» **Task details**: Any picture in the data below gets skipped; print all the rest exactly.

» **Dataset entries**:
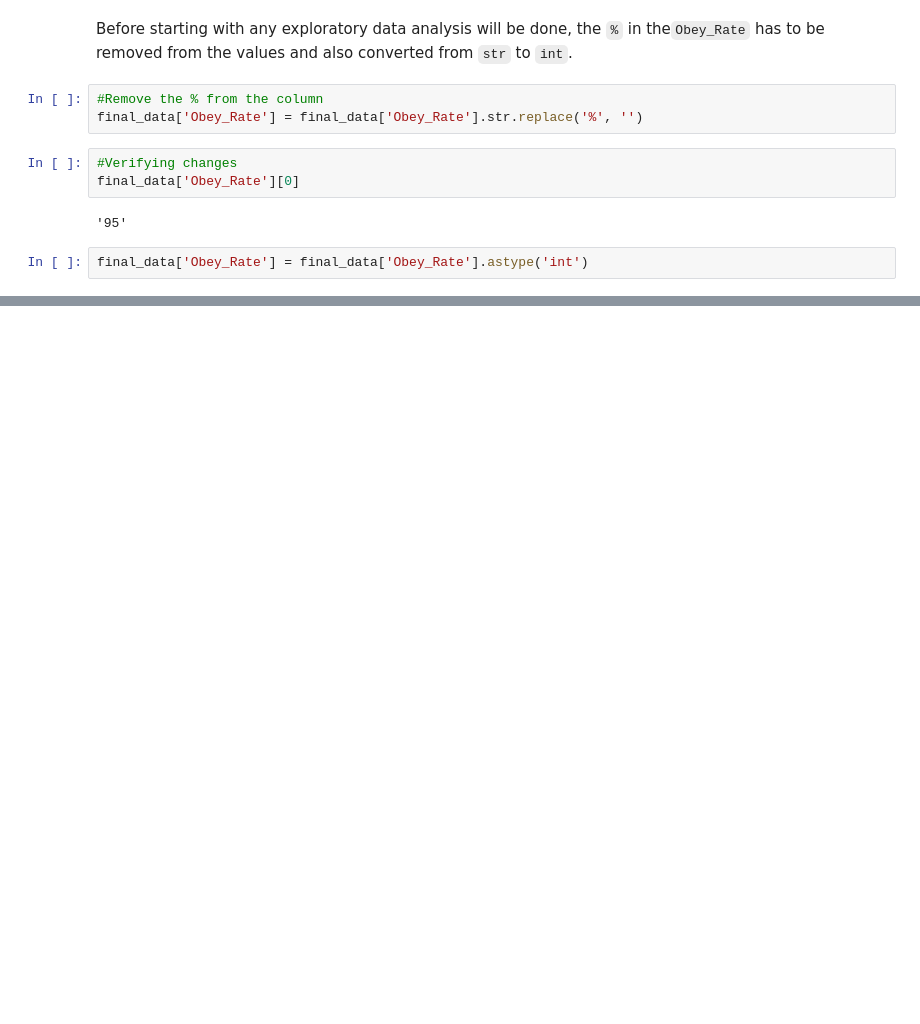
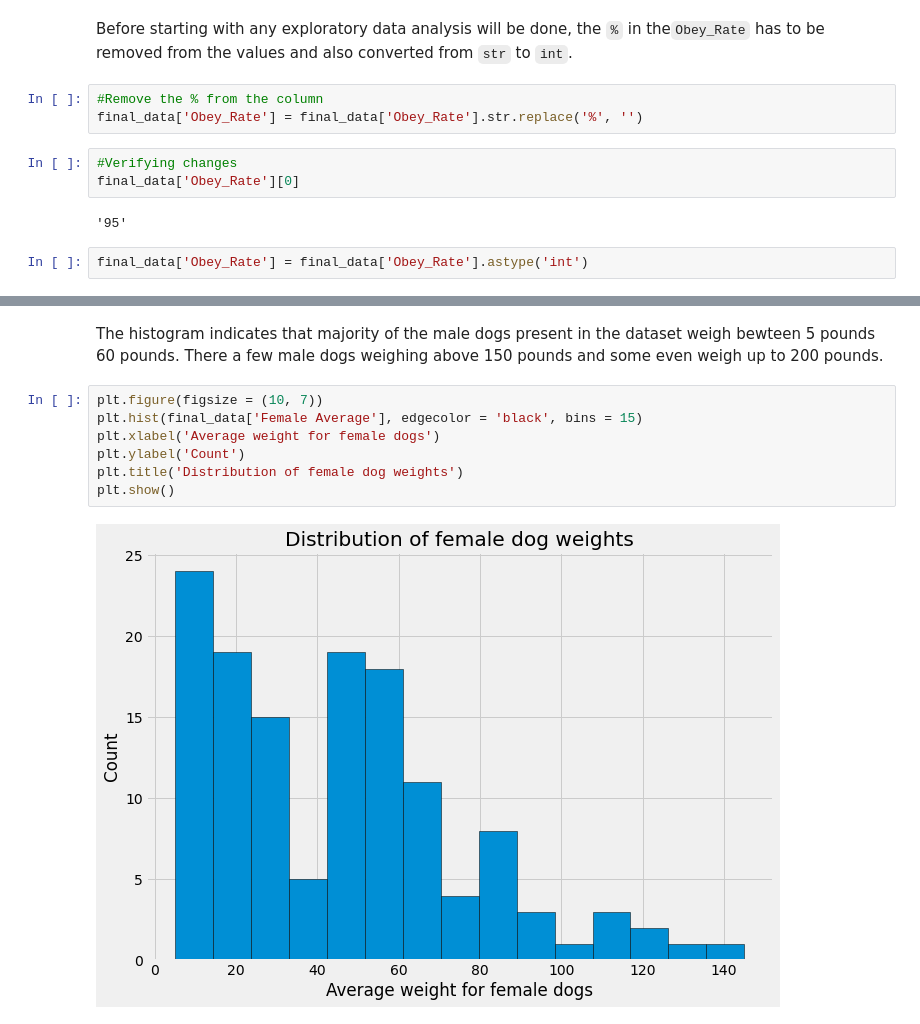
Before and after one commit to joeelorm/PortfolioProjects, a Jupyter notebook: Intelligence, size and popularity of dogs/Intelligence, size and popularity of dog breeds.ipynb, the cells around one changed output, grey strips where cells are left out. Cells and saved outputs as stored; diff of their text form; blank space fills up the shorter version.

```diff
--- a/Intelligence, size and popularity of dogs/Intelligence, size and popularity of dog breeds.ipynb
+++ b/Intelligence, size and popularity of dogs/Intelligence, size and popularity of dog breeds.ipynb
@@ -868,0 +856,11 @@ Text(0.5, 0, 'Weight (Pounds)')
+# %% [markdown]
+The histogram indicates that majority of the male dogs present in the dataset weigh bewteen 5 pounds 60 pounds. There a few male dogs weighing above 150 pounds and some even weigh up to 200 pounds.
+# %%
+plt.figure(figsize = (10, 7))
+plt.hist(final_data['Female Average'], edgecolor = 'black', bins = 15)
+plt.xlabel('Average weight for female dogs')
+plt.ylabel('Count')
+plt.title('Distribution of female dog weights')
+plt.show()
+# %% [output]
+[figure, added]
```
Also changed, not shown: parts of 54 cells of this notebook, 2 other files.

» **Written answer**:
Before and after one commit to joeelorm/PortfolioProjects, a Jupyter notebook: Intelligence, size and popularity of dogs/Intelligence, size and popularity of dog breeds.ipynb, the cells around one changed output, grey strips where cells are left out. Cells and saved outputs as stored; diff of their text form; blank space fills up the shorter version.

```diff
--- a/Intelligence, size and popularity of dogs/Intelligence, size and popularity of dog breeds.ipynb
+++ b/Intelligence, size and popularity of dogs/Intelligence, size and popularity of dog breeds.ipynb
@@ -868,0 +856,11 @@ Text(0.5, 0, 'Weight (Pounds)')
+# %% [markdown]
+The histogram indicates that majority of the male dogs present in the dataset weigh bewteen 5 pounds 60 pounds. There a few male dogs weighing above 150 pounds and some even weigh up to 200 pounds.
+# %%
+plt.figure(figsize = (10, 7))
+plt.hist(final_data['Female Average'], edgecolor = 'black', bins = 15)
+plt.xlabel('Average weight for female dogs')
+plt.ylabel('Count')
+plt.title('Distribution of female dog weights')
+plt.show()
+# %% [output]
+[figure, added]
```
Also changed, not shown: parts of 54 cells of this notebook, 2 other files.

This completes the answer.